  40. View From a Market Maker’s Desk Dealer Bid Dealer AskCOD 26.00 CAT 26.20DOG 26.00 COD 26.30TUNA 25.90 DOG 26.30CAT 24.80 TUNA 26.30

  41. Order Driven Market Best Ask 100 shs @ $20.00 • Last sale $15 Best Bid 200 shs @ $10.00

  42. Thin Order Book Best Public Ask 100 shs @ $20.00 • Mkt order: Sell 100 • Sold @ $10 • #*@$%** • Last sale $15 Best Public Bid 200 shs @ $10.00

  43. Dealer/Specialist “Makes” the Market Best Public Ask 100 shs @ $20.00 Specialist Ask 100 shs @ $15.05 Specialist Bid 100 shs @ $14.95 • Last sale $15 Best Public Bid 200 shs @ $10.00

  44. Public Trades with Dealer Best Public Ask 100 shs @ $20.00 Specialist Ask 100 shs @ $15.05 Specialist Bid 100 shs @ $14.95 • Mkt order: Sell 100 • Sold @ $14.95 •  • Last sale $15 Best Public Bid 200 shs @ $10.00

  45. Dealer Is Long 100 Shares Best Public Ask 100 shs @ $20.00 Specialist Ask 100 shs @ $15.05 Specialist Bid 100 shs @ $14.95 $14.90 Best Public Bid 200 shs @ $10.00

  46. A Call Auction Public Seller 10:50 10:55 11:00 A meeting point in time can bring multiple buyers & sellers together Public Buyer
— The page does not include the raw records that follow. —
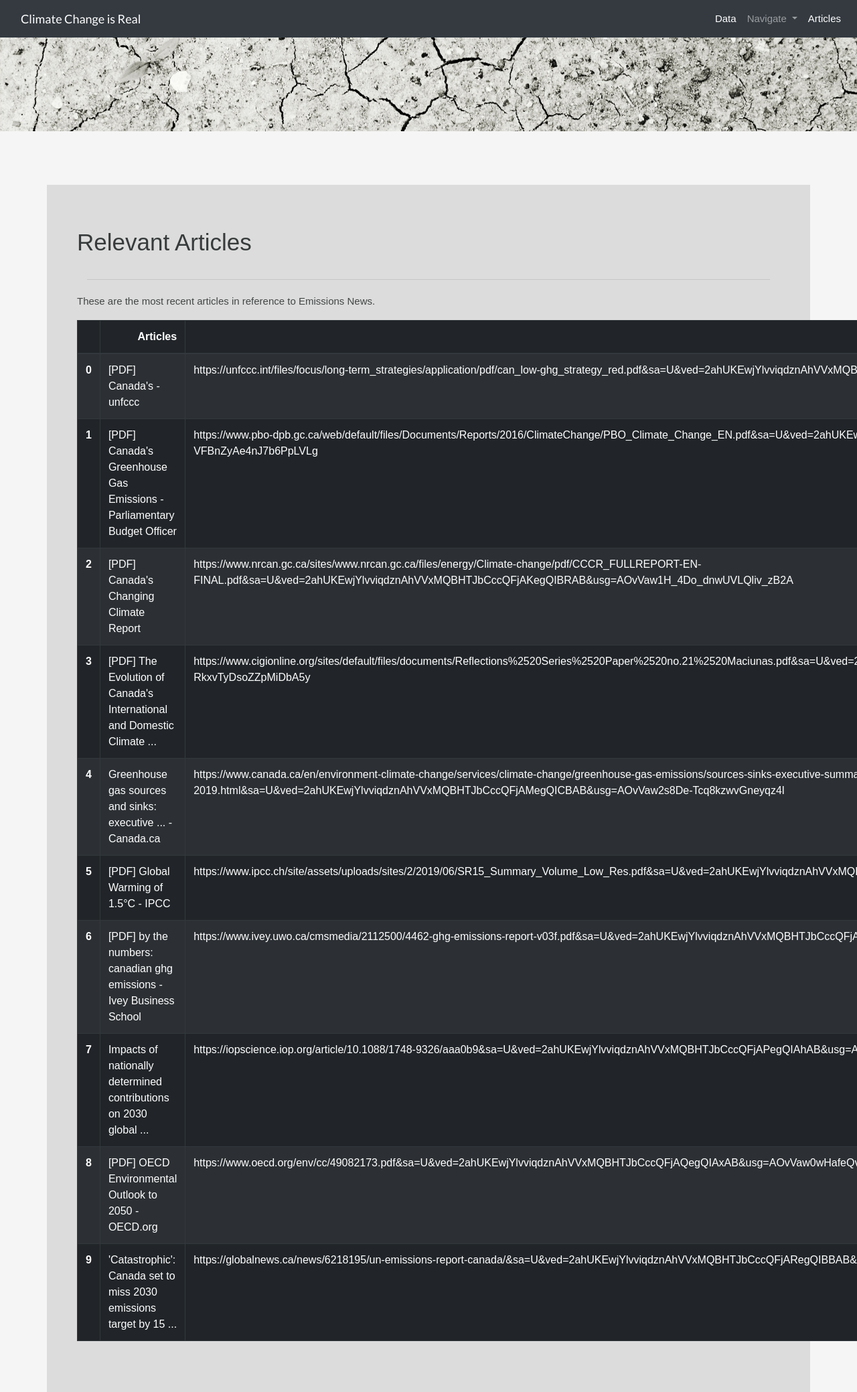
After one commit to jbersinic/World-Emmissions-Portal, a Flask app: page /articles in a window 1280 px wide; the page is wider, and only the part inside the window is pictured. The commit adds this page. Shown: that part at 67% size. Run offline with Flask 2, Linux system fonts and the light colour scheme; parts of the project's set-up code (start-up, migrations or seed data) failed here and were passed over; some libraries are stand-ins or nearby versions.

Commit message:
update articles
working with Kru on Artticle WS and adding index, and app.py

```diff
--- a/Emissions/app.py
+++ b/Emissions/app.py
@@ -64,6 +64,9 @@ def insights():
 @app.route("/data")
 def data():
     return render_template("/data.html")
+@app.route("/articles")
+def articles():
+    return render_template("/articles.html")
 # create route that gets all the data
 @app.route("/alldata")
 def alldata():
--- /dev/null
+++ b/Emissions/templates/articles.html
@@ -0,0 +1,116 @@
+<!DOCTYPE html>
+<html lang="en">
+
+<head>
+    <meta charset="UTF-8">
+    <meta name="viewport" content="width=device-width, initial-scale=1, shrink-to-fit=no">
+
+    <title>Welcome!</title>
+
+    <link href="https://fonts.googleapis.com/css?family=Lato:300,300i,400,400i&display=swap" rel="stylesheet">
+    <link rel="stylesheet" href="https://stackpath.bootstrapcdn.com/bootstrap/4.1.3/css/bootstrap.min.css" integrity="sha384-MCw98/SFnGE8fJT3GXwEOngsV7Zt27NXFoaoApmYm81iuXoPkFOJwJ8ERdknLPMO" crossorigin="anonymous">
+    <link rel="stylesheet" href="../static/css/style.css">
+
+  </head>
+
+<body>
+    <nav class="navbar navbar-expand-lg navbar-dark bg-dark">
+            <a class="navbar-brand" href="#">Climate Change is Real</a>
+            <button class="navbar-toggler" type="button" data-toggle="collapse" data-target="#navbarSupportedContent" aria-controls="navbarSupportedContent" aria-expanded="false" aria-label="Toggle navigation">
+                <span class="navbar-toggler-icon"></span>
+            </button>
+
+            <div class="collapse navbar-collapse flex-grow-1 text-right" id="navbarSupportedContent">
+                <ul class="navbar-nav ml-auto flex-nowrap">
+                <li class="nav-item active">
+                    <span><a class="nav-link active" href="#">Data</a></span>
+                </li>
+                <li class="nav-item dropdown">
+                        <a class="nav-link dropdown-toggle" href="#" id="navbarDropdown" role="button" data-toggle="dropdown" aria-haspopup="true" aria-expanded="false">
+                        Navigate
+                        </a>
+                        <div class="dropdown-menu dropdown-menu-right" aria-labelledby="navbarDropdown">
+                          <a class="dropdown-item" href="/"> Home </a>
+                          <a class="dropdown-item" href="/country">Results by Country</a>
+                          <a class="dropdown-item" href="/insights">Coverage & Info</a>
+                        </div>
+                    </li>
+                <li class="nav-item">
+                    <a class="nav-link active" href="/articles">Articles</a>
+                </li>
+            </ul>
+        </div>
+    </nav>
+    <div class="hero-image"></div>
+    <div class="container pagecontainer">
+      <div class="row">
+        <h1 class="description-header textpadding" >Relevant Articles</h1>
+        <hr>
+      </div>
+      <hr>
+      <div class="row">
+        <p class="textpadding">These are the most recent articles in reference to Emissions News.</p>
+        <div class="table-responsive-md">
+        <div class="table table-bordered table-dark table-striped">
+
+<table border="1" class="dataframe">
+  <thead>
+    <tr style="text-align: right;">
+      <th></th>
+      <th>Articles</th>
+      <th>Links</th>
+    </tr>
+  </thead>
+  <tbody>
+    <tr>
+      <th>0</th>
+      <td>[PDF] Canada's - unfccc</td>
+      <td>https://unfccc.int/files/focus/long-term_strategies/application/pdf/can_low-ghg_strategy_red.pdf&amp;sa=U&amp;ved=2ahUKEwjYlvviqdznAhVVxMQBHTJbCccQFjAAegQICRAB&amp;usg=AOvVaw33XRprvqXYFQ0OQ6E-Dg1M</td>
+    </tr>
+    <tr>
+      <th>1</th>
+      <td>[PDF] Canada's Greenhouse Gas Emissions - Parliamentary Budget Officer</td>
+      <td>https://www.pbo-dpb.gc.ca/web/default/files/Documents/Reports/2016/ClimateChange/PBO_Climate_Change_EN.pdf&amp;sa=U&amp;ved=2ahUKEwjYlvviqdznAhVVxMQBHTJbCccQFjAJegQIBxAB&amp;usg=AOvVaw3-VFBnZyAe4nJ7b6PpLVLg</td>
+    </tr>
+    <tr>
+      <th>2</th>
+      <td>[PDF] Canada's Changing Climate Report</td>
+      <td>https://www.nrcan.gc.ca/sites/www.nrcan.gc.ca/files/energy/Climate-change/pdf/CCCR_FULLREPORT-EN-FINAL.pdf&amp;sa=U&amp;ved=2ahUKEwjYlvviqdznAhVVxMQBHTJbCccQFjAKegQIBRAB&amp;usg=AOvVaw1H_4Do_dnwUVLQliv_zB2A</td>
+    </tr>
+    <tr>
+      <th>3</th>
+      <td>[PDF] The Evolution of Canada's International and Domestic Climate ...</td>
+      <td>https://www.cigionline.org/sites/default/files/documents/Reflections%2520Series%2520Paper%2520no.21%2520Maciunas.pdf&amp;sa=U&amp;ved=2ahUKEwjYlvviqdznAhVVxMQBHTJbCccQFjALegQIBhAB&amp;usg=AOvVaw0Y-RkxvTyDsoZZpMiDbA5y</td>
+    </tr>
+    <tr>
+      <th>4</th>
+      <td>Greenhouse gas sources and sinks: executive ... - Canada.ca</td>
+      <td>https://www.canada.ca/en/environment-climate-change/services/climate-change/greenhouse-gas-emissions/sources-sinks-executive-summary-2019.html&amp;sa=U&amp;ved=2ahUKEwjYlvviqdznAhVVxMQBHTJbCccQFjAMegQICBAB&amp;usg=AOvVaw2s8De-Tcq8kzwvGneyqz4l</td>
+    </tr>
+    <tr>
+      <th>5</th>
+      <td>[PDF] Global Warming of 1.5°C - IPCC</td>
+      <td>https://www.ipcc.ch/site/assets/uploads/sites/2/2019/06/SR15_Summary_Volume_Low_Res.pdf&amp;sa=U&amp;ved=2ahUKEwjYlvviqdznAhVVxMQBHTJbCccQFjANegQIChAB&amp;usg=AOvVaw0Vfw7F-OQbeGOvkxCgnSXW</td>
+    </tr>
+    <tr>
+      <th>6</th>
+      <td>[PDF] by the numbers: canadian ghg emissions - Ivey Business School</td>
+      <td>https://www.ivey.uwo.ca/cmsmedia/2112500/4462-ghg-emissions-report-v03f.pdf&amp;sa=U&amp;ved=2ahUKEwjYlvviqdznAhVVxMQBHTJbCccQFjAOegQIARAB&amp;usg=AOvVaw1f-fhJbDbDf0ZW0Wq_i2kR</td>
+    </tr>
+    <tr>
+      <th>7</th>
+      <td>Impacts of nationally determined contributions on 2030 global ...</td>
+      <td>https://iopscience.iop.org/article/10.1088/1748-9326/aaa0b9&amp;sa=U&amp;ved=2ahUKEwjYlvviqdznAhVVxMQBHTJbCccQFjAPegQIAhAB&amp;usg=AOvVaw3zU4EE38cw_q6qUu2LKBGi</td>
+    </tr>
+    <tr>
+      <th>8</th>
+      <td>[PDF] OECD Environmental Outlook to 2050 - OECD.org</td>
+      <td>https://www.oecd.org/env/cc/49082173.pdf&amp;sa=U&amp;ved=2ahUKEwjYlvviqdznAhVVxMQBHTJbCccQFjAQegQIAxAB&amp;usg=AOvVaw0wHafeQvmZja4Z-8QsDyf9</td>
+    </tr>
+    <tr>
+      <th>9</th>
+      <td>'Catastrophic': Canada set to miss 2030 emissions target by 15 ...</td>
+      <td>https://globalnews.ca/news/6218195/un-emissions-report-canada/&amp;sa=U&amp;ved=2ahUKEwjYlvviqdznAhVVxMQBHTJbCccQFjARegQIBBAB&amp;usg=AOvVaw2zeoSQec_fGElQR7PHAUZm</td>
+    </tr>
+  </tbody>
+</table>
```
Also changed, not shown: Emissions/templates/index.html (+6 -2 lines), articles.html (deleted, +0 -61 lines), 1 other file.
  47. The Electronic Call Auction • Orders that could otherwise be matched and executed are held for a big, multilateral clearing. • Clearings are held at pre-determined points in time (i.e., once an hour). • All crossing orders are executed at a single price: • Buy orders at that price and higher execute • Sell orders at that price and lower execute
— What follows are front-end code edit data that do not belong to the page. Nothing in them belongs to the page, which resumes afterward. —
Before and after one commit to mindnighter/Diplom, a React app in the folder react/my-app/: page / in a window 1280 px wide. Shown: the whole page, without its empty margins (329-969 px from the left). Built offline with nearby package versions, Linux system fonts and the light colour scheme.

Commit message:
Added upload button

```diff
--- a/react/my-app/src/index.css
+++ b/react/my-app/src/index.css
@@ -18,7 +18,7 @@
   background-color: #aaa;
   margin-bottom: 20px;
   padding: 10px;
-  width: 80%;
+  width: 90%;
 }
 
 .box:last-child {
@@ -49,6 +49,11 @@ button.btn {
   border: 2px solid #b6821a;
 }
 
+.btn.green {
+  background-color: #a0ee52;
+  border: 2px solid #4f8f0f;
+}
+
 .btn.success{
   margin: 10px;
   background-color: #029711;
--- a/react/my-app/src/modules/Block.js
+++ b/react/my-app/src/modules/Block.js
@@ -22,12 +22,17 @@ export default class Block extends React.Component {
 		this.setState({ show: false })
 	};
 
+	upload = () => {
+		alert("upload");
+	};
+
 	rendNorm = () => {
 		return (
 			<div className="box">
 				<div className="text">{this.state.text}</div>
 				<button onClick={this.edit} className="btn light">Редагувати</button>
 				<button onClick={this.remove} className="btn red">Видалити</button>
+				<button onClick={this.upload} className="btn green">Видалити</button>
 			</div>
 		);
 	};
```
  48. The Batching of Customer Orders O Offer • Bid Price 52 O • O 51 • • O 50 • 49 O Question How should these limit orders be integrated to produce a good price? • 48 O • 47 1 2 3 4 5 6 No. Orders

  49. • (1) • (1+2=3) • • • (3+1=4) • • (4+1+5) • • (5+1=6) • Cumulate The Buy Orders • Individual buy order  Cumulated buy orders at the price or better Price 52 51 50 49 48 47 1 2 3 4 5 6 No. Orders

  50. O (5) • (4) O (3) • O • O (2) (1) O • • Cumulate The Sell Orders Price 52 51 50 49 • Individual sell order O Cumulative sell orders at the price or better 48 47 1 2 3 4 5 6 Orders